“Justice?” Jones turned on her, eyes blazing. “What justice is there for a heart ripped apart, for a trust broken? For this betrayal? No justice at all! Only revenge. Only pain. Endless pain, without hope of death. What justice is there for that, Diablo del mar?”
“The pain,” she said, “is only endless because you will it so. Peace is in your power, if you can find the way to forgiveness and mercy. But know this; I will not let the boy die today.”
Jones’ eyes narrowed. “Well, we’ll see about that, won’t we?”
Behind him Jack could see himself – his body – carried from the mast, limp as a fresh corpse and about as pretty. They were dragging him below, to the brig, and he felt a strange flicker of pain, of darkness – as if he were inhabiting two spaces at once.
Do not fear, Jack Sparrow, all will be well.
“Hurts,” he said, surprised to hear the word out loud. Surprised to feel his bruised throat ache with the effort of speaking.
All will be well…
“Bloody hurts…” And now he could feel a heat, the stifling blow decks heat, a hard board beneath him and agony above. “Oh God it hurts.”
“Shhh,” whispered a voice close to his ear. “Rest. The voyage is about to begin…”
A gentle touch on his back blazed like the Devil, then melted into cool water. There was an acrid, spicy scent and a wisp of blue smoke, the echo of a lilting chant in words too far away to hear, and he found himself drifting, drifting in the blue beneath a wide benevolent sky and a warm sun.
All will be well…
Jack leaned against the side of the quarterdeck steps, striving for a nonchalance he didn’t feel. “Gave me a good dose of the cat, then threw me in the brig for the rest of the voyage,” he said, keeping his eyes on Elizabeth. “But his fury wasn’t for me, though, ’twas for her. Nothing so enraging to a man as betrayal.”
She flinched at that and he felt a slight pleasure. Let her feel it; to use a man’s own heart against him was the blackest of arts. He half hoped she might flee – take her tortuous presence from his sight – but instead she looked at him boldly and said, “Did he kill her?”
“Her? No, he couldn’t do that.”
“He punished her then?”

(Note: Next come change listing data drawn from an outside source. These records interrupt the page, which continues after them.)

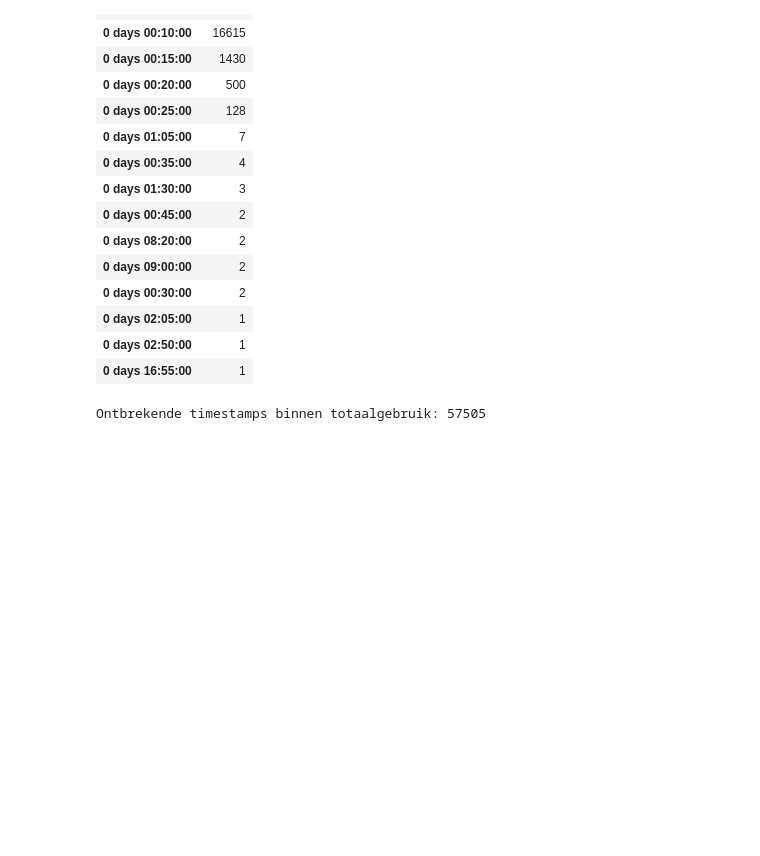
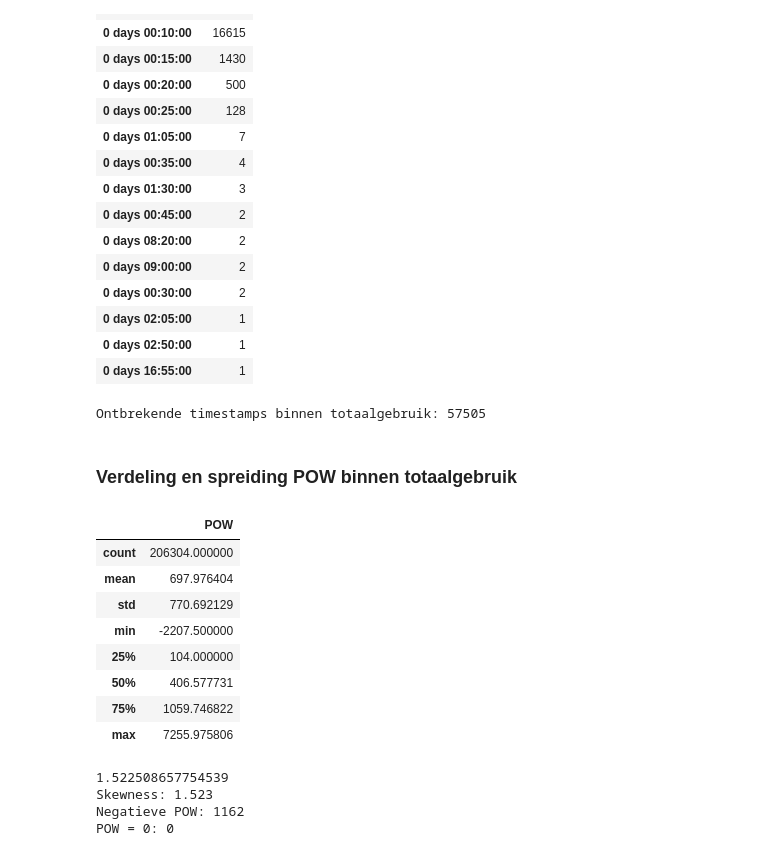
Before and after one commit to CasDerksen/Project3_Deel1, a Jupyter notebook: exploration/02_Huis.ipynb, the cells around one changed output. Cells and saved outputs as stored; diff of their text form; code cells hidden in the pictures; blank space fills up the shorter version.

Commit message:
Skewness binnen totaalgebruik van pow

```diff
--- a/exploration/02_Huis.ipynb
+++ b/exploration/02_Huis.ipynb
@@ -368,3 +368,26 @@ ontbrekende_pow_tijden = verwachte_tijden.difference(pow_tijden)
 print("Ontbrekende timestamps binnen totaalgebruik:", len(ontbrekende_pow_tijden))
 # %% [output]
 Ontbrekende timestamps binnen totaalgebruik: 57505
+# %% [markdown]
+### Verdeling en spreiding POW binnen totaalgebruik
+# %%
+display(df_pow_totaal["POW"].describe().to_frame("POW"))
+
+target_skewness = df_pow_totaal["POW"].skew()
+print("Skewness:", round(target_skewness, 3))
+print("Negatieve POW:", (df_pow_totaal["POW"] < 0).sum())
+print("POW = 0:", (df_pow_totaal["POW"] == 0).sum())
+# %% [output]
+|  | POW |
+| count | 206304.000000 |
+| mean | 697.976404 |
+| std | 770.692129 |
+| min | -2207.500000 |
+| 25% | 104.000000 |
+| 50% | 406.577731 |
+| 75% | 1059.746822 |
+| max | 7255.975806 |
+1.522508657754539
+Skewness: 1.523
+Negatieve POW: 1162
+POW = 0: 0
```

“Only in so far as my punishment was a punishment to her.” He cast a quick look at Tia Dalma, whose answering smile conveyed a myriad of truths. “I nearly died in that brig; Davy Jones’ bosun—”
“Takes pride in cleaving flesh from bone with every stroke.”
It was the boy who’d spoken, although not so much a boy now. He’d seen his share of life and wore it, dark, upon his face. “You’ve had a taste of it, then?” Jack said.
Will shook his head. “From another, in the end.”
“Oh Will…” Elizabeth gasped, wide eyed. “I had no idea.”
He cut her a look suggesting she had no idea about a great many things, a sentiment with which Jack found himself in accord. “I would have died there, if she hadn’t come to me. Healed me.”
“Healed you how?” asked Elizabeth, one hand – Jack noticed coldly – resting on Will’s knee.
He smiled at the question and dodged it like a thrust of a knife. “How do I know? I was half dead at the time. Either way, when I returned to me senses I was well enough – and she had the key.”
“She freed you?”
“Or herself, eh?” He smiled at the idea. “Freed herself from the dull captain to sail away with…well, me.”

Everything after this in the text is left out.